** Work to be completed **
The lines below should be written out again in full, exactly as they are.

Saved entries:
- - -

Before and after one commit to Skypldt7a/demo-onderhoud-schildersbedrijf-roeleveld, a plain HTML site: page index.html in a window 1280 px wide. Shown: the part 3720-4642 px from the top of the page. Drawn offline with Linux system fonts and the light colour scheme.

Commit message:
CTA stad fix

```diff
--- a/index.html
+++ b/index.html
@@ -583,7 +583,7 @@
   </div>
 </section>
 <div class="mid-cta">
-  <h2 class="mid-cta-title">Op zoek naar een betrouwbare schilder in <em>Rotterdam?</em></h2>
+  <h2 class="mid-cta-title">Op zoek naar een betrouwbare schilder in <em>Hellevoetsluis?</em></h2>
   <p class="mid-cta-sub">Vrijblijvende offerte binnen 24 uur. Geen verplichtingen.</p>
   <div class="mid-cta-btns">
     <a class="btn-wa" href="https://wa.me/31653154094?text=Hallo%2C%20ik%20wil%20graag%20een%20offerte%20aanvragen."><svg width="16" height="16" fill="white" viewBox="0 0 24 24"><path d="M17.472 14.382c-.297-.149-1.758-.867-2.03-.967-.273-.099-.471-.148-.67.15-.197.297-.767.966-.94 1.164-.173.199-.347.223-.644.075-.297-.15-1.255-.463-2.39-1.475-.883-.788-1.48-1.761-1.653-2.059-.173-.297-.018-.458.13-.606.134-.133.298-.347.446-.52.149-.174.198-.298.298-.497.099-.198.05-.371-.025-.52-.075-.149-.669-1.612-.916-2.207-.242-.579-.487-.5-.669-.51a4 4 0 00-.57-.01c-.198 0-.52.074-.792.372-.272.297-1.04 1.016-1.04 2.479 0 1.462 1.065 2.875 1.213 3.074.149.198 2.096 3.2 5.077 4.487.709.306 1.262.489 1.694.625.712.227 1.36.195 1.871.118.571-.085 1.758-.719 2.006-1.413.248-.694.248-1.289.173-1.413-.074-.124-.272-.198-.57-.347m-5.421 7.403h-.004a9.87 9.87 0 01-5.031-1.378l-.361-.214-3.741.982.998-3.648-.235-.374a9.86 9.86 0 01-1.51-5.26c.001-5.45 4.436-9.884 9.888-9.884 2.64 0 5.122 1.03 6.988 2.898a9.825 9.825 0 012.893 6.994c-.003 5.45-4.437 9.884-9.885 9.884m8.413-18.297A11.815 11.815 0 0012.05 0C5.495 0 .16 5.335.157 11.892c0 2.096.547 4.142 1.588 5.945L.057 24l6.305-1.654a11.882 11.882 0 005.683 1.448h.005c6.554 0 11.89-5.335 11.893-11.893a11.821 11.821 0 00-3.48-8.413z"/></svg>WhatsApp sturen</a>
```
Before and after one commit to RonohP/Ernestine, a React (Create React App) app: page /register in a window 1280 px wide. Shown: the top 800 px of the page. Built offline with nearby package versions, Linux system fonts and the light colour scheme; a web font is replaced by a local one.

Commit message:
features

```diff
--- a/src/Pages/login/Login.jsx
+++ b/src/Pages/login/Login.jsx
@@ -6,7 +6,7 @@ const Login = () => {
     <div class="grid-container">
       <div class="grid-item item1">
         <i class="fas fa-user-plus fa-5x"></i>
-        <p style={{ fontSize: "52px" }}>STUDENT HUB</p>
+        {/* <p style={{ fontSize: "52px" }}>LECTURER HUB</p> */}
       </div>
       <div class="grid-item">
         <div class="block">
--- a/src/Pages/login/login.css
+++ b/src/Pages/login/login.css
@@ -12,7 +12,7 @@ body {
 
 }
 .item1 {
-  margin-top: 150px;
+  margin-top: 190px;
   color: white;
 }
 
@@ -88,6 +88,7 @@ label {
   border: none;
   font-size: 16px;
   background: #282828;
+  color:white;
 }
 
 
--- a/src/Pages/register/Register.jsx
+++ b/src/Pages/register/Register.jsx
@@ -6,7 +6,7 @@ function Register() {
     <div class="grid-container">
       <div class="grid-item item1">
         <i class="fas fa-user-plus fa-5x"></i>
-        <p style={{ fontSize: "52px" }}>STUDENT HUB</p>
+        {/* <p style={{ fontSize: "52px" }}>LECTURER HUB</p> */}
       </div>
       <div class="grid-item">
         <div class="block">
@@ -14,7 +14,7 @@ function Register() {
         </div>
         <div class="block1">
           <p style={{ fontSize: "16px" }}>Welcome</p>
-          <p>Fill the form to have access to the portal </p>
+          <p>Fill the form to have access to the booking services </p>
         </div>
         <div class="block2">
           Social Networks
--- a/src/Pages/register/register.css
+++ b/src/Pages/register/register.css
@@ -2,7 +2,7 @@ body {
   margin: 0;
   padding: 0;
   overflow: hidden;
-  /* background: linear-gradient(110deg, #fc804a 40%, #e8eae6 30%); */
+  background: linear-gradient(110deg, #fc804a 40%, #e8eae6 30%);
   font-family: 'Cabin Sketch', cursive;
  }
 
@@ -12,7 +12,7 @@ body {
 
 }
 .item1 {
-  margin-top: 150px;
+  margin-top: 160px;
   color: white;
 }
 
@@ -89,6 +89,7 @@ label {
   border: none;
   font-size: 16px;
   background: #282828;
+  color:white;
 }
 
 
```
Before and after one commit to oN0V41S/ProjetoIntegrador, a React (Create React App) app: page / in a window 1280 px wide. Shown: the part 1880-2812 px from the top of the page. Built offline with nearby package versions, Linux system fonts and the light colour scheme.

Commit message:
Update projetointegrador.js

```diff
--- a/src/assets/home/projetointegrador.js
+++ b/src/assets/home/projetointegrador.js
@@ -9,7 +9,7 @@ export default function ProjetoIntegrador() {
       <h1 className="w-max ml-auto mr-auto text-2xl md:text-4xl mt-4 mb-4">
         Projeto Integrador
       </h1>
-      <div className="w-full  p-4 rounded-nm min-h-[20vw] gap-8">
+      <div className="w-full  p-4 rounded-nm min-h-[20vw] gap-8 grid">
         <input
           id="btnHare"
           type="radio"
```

- - -

** Worked solution **
Before and after one commit to Skypldt7a/demo-onderhoud-schildersbedrijf-roeleveld, a plain HTML site: page index.html in a window 1280 px wide. Shown: the part 3720-4642 px from the top of the page. Drawn offline with Linux system fonts and the light colour scheme.

Commit message:
CTA stad fix

```diff
--- a/index.html
+++ b/index.html
@@ -583,7 +583,7 @@
   </div>
 </section>
 <div class="mid-cta">
-  <h2 class="mid-cta-title">Op zoek naar een betrouwbare schilder in <em>Rotterdam?</em></h2>
+  <h2 class="mid-cta-title">Op zoek naar een betrouwbare schilder in <em>Hellevoetsluis?</em></h2>
   <p class="mid-cta-sub">Vrijblijvende offerte binnen 24 uur. Geen verplichtingen.</p>
   <div class="mid-cta-btns">
     <a class="btn-wa" href="https://wa.me/31653154094?text=Hallo%2C%20ik%20wil%20graag%20een%20offerte%20aanvragen."><svg width="16" height="16" fill="white" viewBox="0 0 24 24"><path d="M17.472 14.382c-.297-.149-1.758-.867-2.03-.967-.273-.099-.471-.148-.67.15-.197.297-.767.966-.94 1.164-.173.199-.347.223-.644.075-.297-.15-1.255-.463-2.39-1.475-.883-.788-1.48-1.761-1.653-2.059-.173-.297-.018-.458.13-.606.134-.133.298-.347.446-.52.149-.174.198-.298.298-.497.099-.198.05-.371-.025-.52-.075-.149-.669-1.612-.916-2.207-.242-.579-.487-.5-.669-.51a4 4 0 00-.57-.01c-.198 0-.52.074-.792.372-.272.297-1.04 1.016-1.04 2.479 0 1.462 1.065 2.875 1.213 3.074.149.198 2.096 3.2 5.077 4.487.709.306 1.262.489 1.694.625.712.227 1.36.195 1.871.118.571-.085 1.758-.719 2.006-1.413.248-.694.248-1.289.173-1.413-.074-.124-.272-.198-.57-.347m-5.421 7.403h-.004a9.87 9.87 0 01-5.031-1.378l-.361-.214-3.741.982.998-3.648-.235-.374a9.86 9.86 0 01-1.51-5.26c.001-5.45 4.436-9.884 9.888-9.884 2.64 0 5.122 1.03 6.988 2.898a9.825 9.825 0 012.893 6.994c-.003 5.45-4.437 9.884-9.885 9.884m8.413-18.297A11.815 11.815 0 0012.05 0C5.495 0 .16 5.335.157 11.892c0 2.096.547 4.142 1.588 5.945L.057 24l6.305-1.654a11.882 11.882 0 005.683 1.448h.005c6.554 0 11.89-5.335 11.893-11.893a11.821 11.821 0 00-3.48-8.413z"/></svg>WhatsApp sturen</a>
```
Before and after one commit to RonohP/Ernestine, a React (Create React App) app: page /register in a window 1280 px wide. Shown: the top 800 px of the page. Built offline with nearby package versions, Linux system fonts and the light colour scheme; a web font is replaced by a local one.

Commit message:
features

```diff
--- a/src/Pages/login/Login.jsx
+++ b/src/Pages/login/Login.jsx
@@ -6,7 +6,7 @@ const Login = () => {
     <div class="grid-container">
       <div class="grid-item item1">
         <i class="fas fa-user-plus fa-5x"></i>
-        <p style={{ fontSize: "52px" }}>STUDENT HUB</p>
+        {/* <p style={{ fontSize: "52px" }}>LECTURER HUB</p> */}
       </div>
       <div class="grid-item">
         <div class="block">
--- a/src/Pages/login/login.css
+++ b/src/Pages/login/login.css
@@ -12,7 +12,7 @@ body {
 
 }
 .item1 {
-  margin-top: 150px;
+  margin-top: 190px;
   color: white;
 }
 
@@ -88,6 +88,7 @@ label {
   border: none;
   font-size: 16px;
   background: #282828;
+  color:white;
 }
 
 
--- a/src/Pages/register/Register.jsx
+++ b/src/Pages/register/Register.jsx
@@ -6,7 +6,7 @@ function Register() {
     <div class="grid-container">
       <div class="grid-item item1">
         <i class="fas fa-user-plus fa-5x"></i>
-        <p style={{ fontSize: "52px" }}>STUDENT HUB</p>
+        {/* <p style={{ fontSize: "52px" }}>LECTURER HUB</p> */}
       </div>
       <div class="grid-item">
         <div class="block">
@@ -14,7 +14,7 @@ function Register() {
         </div>
         <div class="block1">
           <p style={{ fontSize: "16px" }}>Welcome</p>
-          <p>Fill the form to have access to the portal </p>
+          <p>Fill the form to have access to the booking services </p>
         </div>
         <div class="block2">
           Social Networks
--- a/src/Pages/register/register.css
+++ b/src/Pages/register/register.css
@@ -2,7 +2,7 @@ body {
   margin: 0;
   padding: 0;
   overflow: hidden;
-  /* background: linear-gradient(110deg, #fc804a 40%, #e8eae6 30%); */
+  background: linear-gradient(110deg, #fc804a 40%, #e8eae6 30%);
   font-family: 'Cabin Sketch', cursive;
  }
 
@@ -12,7 +12,7 @@ body {
 
 }
 .item1 {
-  margin-top: 150px;
+  margin-top: 160px;
   color: white;
 }
 
@@ -89,6 +89,7 @@ label {
   border: none;
   font-size: 16px;
   background: #282828;
+  color:white;
 }
 
 
```
Before and after one commit to oN0V41S/ProjetoIntegrador, a React (Create React App) app: page / in a window 1280 px wide. Shown: the part 1880-2812 px from the top of the page. Built offline with nearby package versions, Linux system fonts and the light colour scheme.

Commit message:
Update projetointegrador.js

```diff
--- a/src/assets/home/projetointegrador.js
+++ b/src/assets/home/projetointegrador.js
@@ -9,7 +9,7 @@ export default function ProjetoIntegrador() {
       <h1 className="w-max ml-auto mr-auto text-2xl md:text-4xl mt-4 mb-4">
         Projeto Integrador
       </h1>
-      <div className="w-full  p-4 rounded-nm min-h-[20vw] gap-8">
+      <div className="w-full  p-4 rounded-nm min-h-[20vw] gap-8 grid">
         <input
           id="btnHare"
           type="radio"
```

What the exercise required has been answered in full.